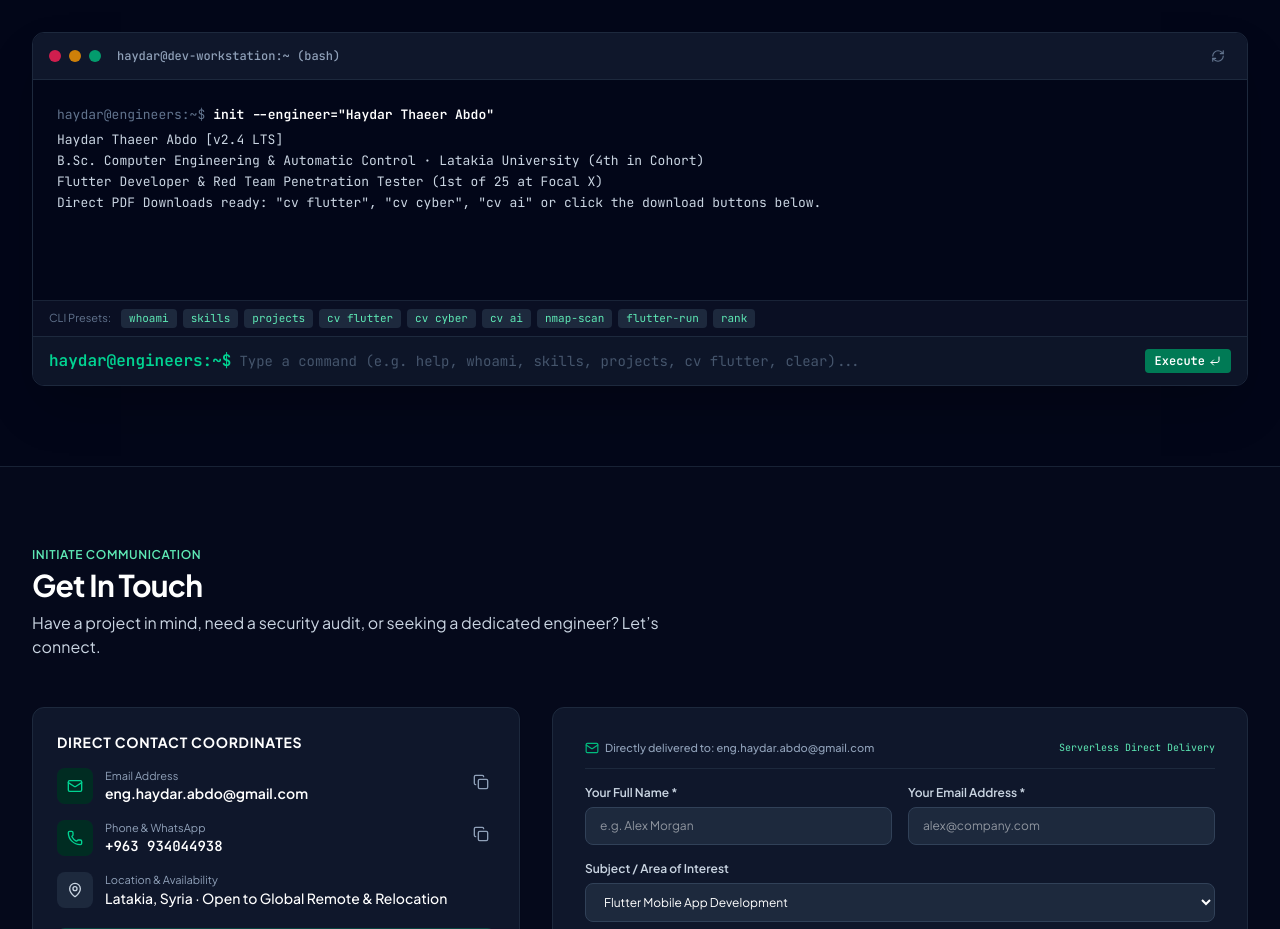
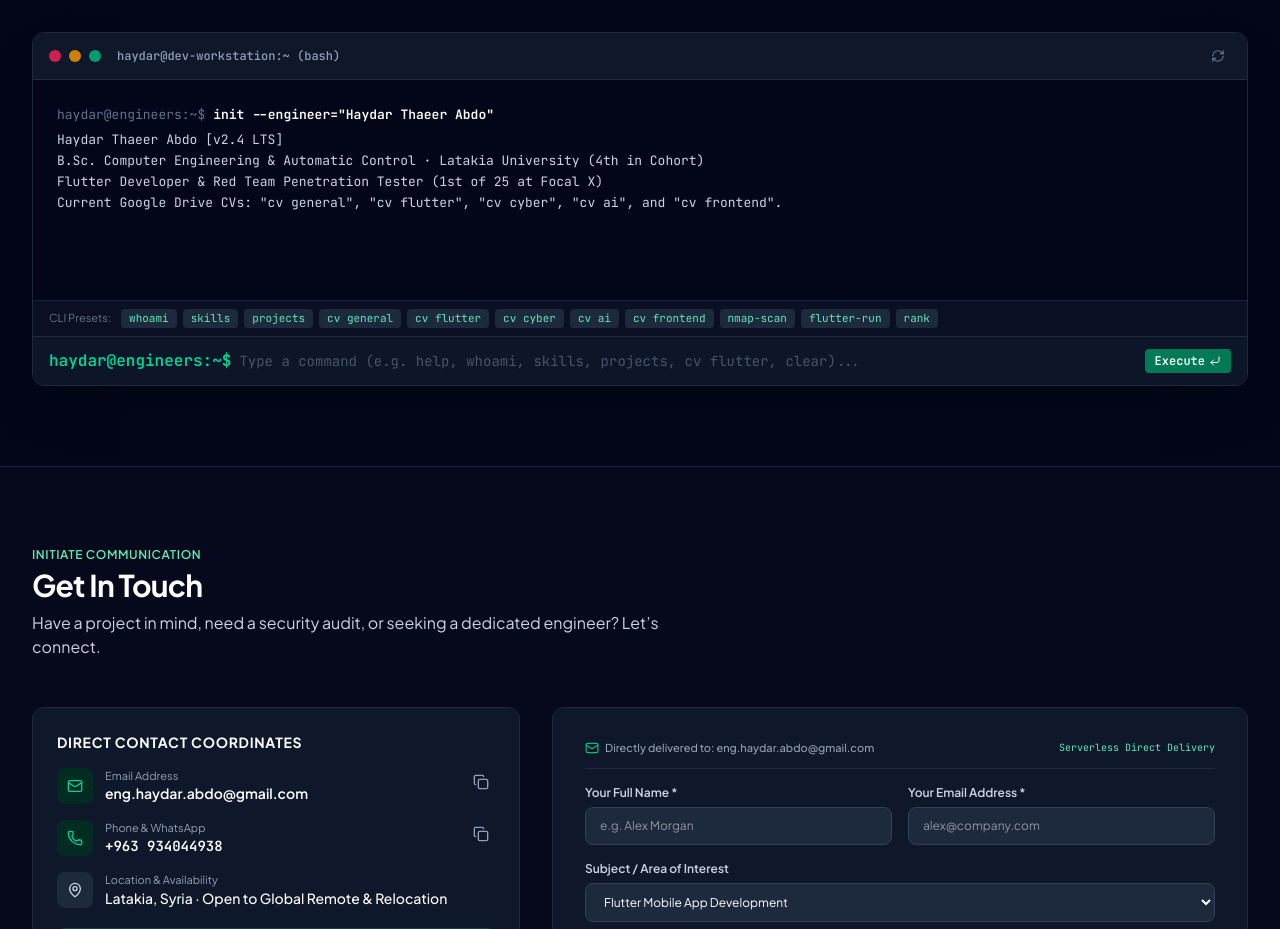
Before and after one commit to eng-haydar-abdo/my-portfolio, a React (Vite) app: page / in a window 1280 px wide. Shown: the part 7023-7952 px from the top of the page. Built offline with nearby package versions, Linux system fonts and the light colour scheme; no server answers.

Commit message:
Open current CVs from interactive terminal

```diff
--- a/src/components/TerminalSection.tsx
+++ b/src/components/TerminalSection.tsx
@@ -1,6 +1,6 @@
 import React, { useState, useRef, useEffect } from 'react';
 import { Language } from '../types/portfolio';
-import { TRANSLATIONS } from '../data/translations';
+import { GOOGLE_DRIVE_LINKS, TRANSLATIONS } from '../data/translations';
 import { RefreshCw, CornerDownLeft } from 'lucide-react';
 import { motion } from 'framer-motion';
 
@@ -15,43 +15,8 @@ interface CommandLog {
   isError?: boolean;
 }
 
-// '/my-portfolio/' on GitHub Pages, '/' in local dev
-const BASE = import.meta.env.BASE_URL;
-
-/**
- * Triggers a clean, direct browser download of the PDF file to the Downloads folder
- */
-const downloadPdfFile = async (filePath: string, fileName: string) => {
-  try {
-    const response = await fetch(filePath);
-    if (!response.ok) throw new Error(`HTTP error! status: ${response.status}`);
-    const blob = await response.blob();
-    const pdfBlob = new Blob([blob], { type: 'application/pdf' });
-    const blobUrl = window.URL.createObjectURL(pdfBlob);
-    const link = document.createElement('a');
-    link.style.display = 'none';
-    link.href = blobUrl;
-    link.download = fileName;
-    link.setAttribute('download', fileName);
-    document.body.appendChild(link);
-    link.click();
-    setTimeout(() => {
-      document.body.removeChild(link);
-      window.URL.revokeObjectURL(blobUrl);
-    }, 2000);
-  } catch (err) {
-    console.error('Blob download failed, using standard anchor download fallback', err);
-    const link = document.createElement('a');
-    link.style.display = 'none';
-    link.href = filePath;
-    link.download = fileName;
-    link.setAttribute('download', fileName);
-    document.body.appendChild(link);
-    link.click();
-    setTimeout(() => {
-      document.body.removeChild(link);
-    }, 2000);
-  }
+const openCvLink = (url: string) => {
+  window.open(url, '_blank', 'noopener,noreferrer');
 };
 
 export const TerminalSection: React.FC<TerminalSectionProps> = ({ lang, onOpenCvModal }) => {
@@ -65,7 +30,7 @@ export const TerminalSection: React.FC<TerminalSectionProps> = ({ lang, onOpenCv
         'Haydar Thaeer Abdo [v2.4 LTS]\n' +
         'B.Sc. Computer Engineering & Automatic Control · Latakia University (4th in Cohort)\n' +
         'Flutter Developer & Red Team Penetration Tester (1st of 25 at Focal X)\n' +
-        'Direct PDF Downloads ready: "cv flutter", "cv cyber", "cv ai" or click the download buttons below.',
+        'Current Google Drive CVs: "cv general", "cv flutter", "cv cyber", "cv ai", and "cv frontend".',
     },
   ]);
 
@@ -97,9 +62,11 @@ export const TerminalSection: React.FC<TerminalSectionProps> = ({ lang, onOpenCv
         '  whoami          - Engineering background and academic cohort rank\n' +
         '  skills          - Breakdown of Flutter, Red Teaming, and AI proficiencies\n' +
         '  projects        - List of active mobile apps and penetration engagements\n' +
-        '  cv flutter      - Direct download Flutter Developer CV (/Haydar_Abdo_Flutter_CV.pdf)\n' +
-        '  cv cyber        - Direct download Cyber Security CV (/Haydar_Abdo_Cyber_Security_CV.pdf)\n' +
-        '  cv ai           - Direct download AI / ML CV (/Haydar_Abdo_AI_CV.pdf)\n' +
+        '  cv general      - Open the comprehensive CV in Google Drive\n' +
+        '  cv flutter      - Open the Flutter CV in Google Drive\n' +
+        '  cv cyber        - Open the Cyber Security CV in Google Drive\n' +
+        '  cv ai           - Open the AI / ML CV in Google Drive\n' +
+        '  cv frontend     - Open the Front-end CV in Google Drive\n' +
         '  rank            - Show academic and competition rankings\n' +
         '  nmap-scan       - Run simulated offensive reconnaissance probe on lab target\n' +
         '  flutter-run     - Simulate Flutter clean architecture build workflow\n' +
@@ -136,10 +103,8 @@ export const TerminalSection: React.FC<TerminalSectionProps> = ({ lang, onOpenCv
       lower === 'download cv flutter' ||
       lower === 'flutter cv'
     ) {
-      downloadPdfFile(`${BASE}Haydar_Abdo_Flutter_CV.pdf`, 'Haydar_Abdo_Flutter_CV.pdf');
-      response =
-        '[✓] Direct download initiated: /Haydar_Abdo_Flutter_CV.pdf\n' +
-        '[✓] Saving file to Downloads folder: "Haydar_Abdo_Flutter_CV.pdf" (PDF Document, ~380 KB)';
+      openCvLink(GOOGLE_DRIVE_LINKS.cv.flutter);
+      response = '[✓] Opening the current Flutter CV in Google Drive in a new tab.';
     } else if (
       lower === 'cv cyber' ||
       lower === 'download cyber cv' ||
@@ -147,13 +112,8 @@ export const TerminalSection: React.FC<TerminalSectionProps> = ({ lang, onOpenCv
       lower === 'cyber cv' ||
       lower === 'cv pentest'
     ) {
-      downloadPdfFile(
-        `${BASE}Haydar_Abdo_Cyber_Security_CV.pdf`,
-        'Haydar_Abdo_Cyber_Security_CV.pdf'
-      );
-      response =
-        '[✓] Direct download initiated: /Haydar_Abdo_Cyber_Security_CV.pdf\n' +
-        '[✓] Saving file to Downloads folder: "Haydar_Abdo_Cyber_Security_CV.pdf" (PDF Document, ~366 KB)';
+      openCvLink(GOOGLE_DRIVE_LINKS.cv.cyber);
+      response = '[✓] Opening the current Cyber Security CV in Google Drive in a new tab.';
     } else if (
       lower === 'cv ai' ||
       lower === 'cv engineer' ||
@@ -161,17 +121,32 @@ export const TerminalSection: React.FC<TerminalSectionProps> = ({ lang, onOpenCv
       lower === 'download cv ai' ||
       lower === 'ai cv'
     ) {
-      downloadPdfFile(`${BASE}Haydar_Abdo_AI_CV.pdf`, 'Haydar_Abdo_AI_CV.pdf');
-      response =
-        '[✓] Direct download initiated: /Haydar_Abdo_AI_CV.pdf\n' +
-        '[✓] Saving file to Downloads folder: "Haydar_Abdo_AI_CV.pdf" (PDF Document, ~345 KB)';
+      openCvLink(GOOGLE_DRIVE_LINKS.cv.ai);
+      response = '[✓] Opening the current AI / ML CV in Google Drive in a new tab.';
+    } else if (
+      lower === 'cv general' ||
+      lower === 'cv full' ||
+      lower === 'full cv' ||
+      lower === 'comprehensive cv'
+    ) {
+      openCvLink(GOOGLE_DRIVE_LINKS.cv.general);
+      response = '[✓] Opening the current comprehensive CV in Google Drive in a new tab.';
+    } else if (
+      lower === 'cv frontend' ||
+      lower === 'cv front-end' ||
+      lower === 'frontend cv' ||
+      lower === 'front-end cv'
+    ) {
+      openCvLink(GOOGLE_DRIVE_LINKS.cv.frontend);
+      response = '[✓] Opening the current Front-end CV in Google Drive in a new tab.';
     } else if (lower === 'cv' || lower === 'download cv') {
       response =
-        'Please specify which CV to download directly:\n' +
-        '  - "cv flutter"  -> Downloads Haydar_Abdo_Flutter_CV.pdf\n' +
-        '  - "cv cyber"    -> Downloads Haydar_Abdo_Cyber_Security_CV.pdf\n' +
-        '  - "cv ai"       -> Downloads Haydar_Abdo_AI_CV.pdf\n' +
-        'Or click any of the direct download buttons in the panel below.';
+        'Choose a CV to open in Google Drive:\n' +
+        '  - "cv general"  -> Comprehensive CV\n' +
+        '  - "cv flutter"  -> Flutter CV\n' +
+        '  - "cv cyber"    -> Cyber Security CV\n' +
+        '  - "cv ai"       -> AI / ML CV\n' +
+        '  - "cv frontend" -> Front-end CV';
     } else if (lower === 'rank') {
       response =
         'DISTINCTIONS:\n' +
@@ -232,9 +207,11 @@ export const TerminalSection: React.FC<TerminalSectionProps> = ({ lang, onOpenCv
     'whoami',
     'skills',
     'projects',
+    'cv general',
     'cv flutter',
     'cv cyber',
     'cv ai',
+    'cv frontend',
     'nmap-scan',
     'flutter-run',
     'rank',
```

* _WHAT THIS TASK INVOLVES_: In how many lines of the records does the string "rank" occur? Answer with the number alone.

* _ANSWER BELOW_: 4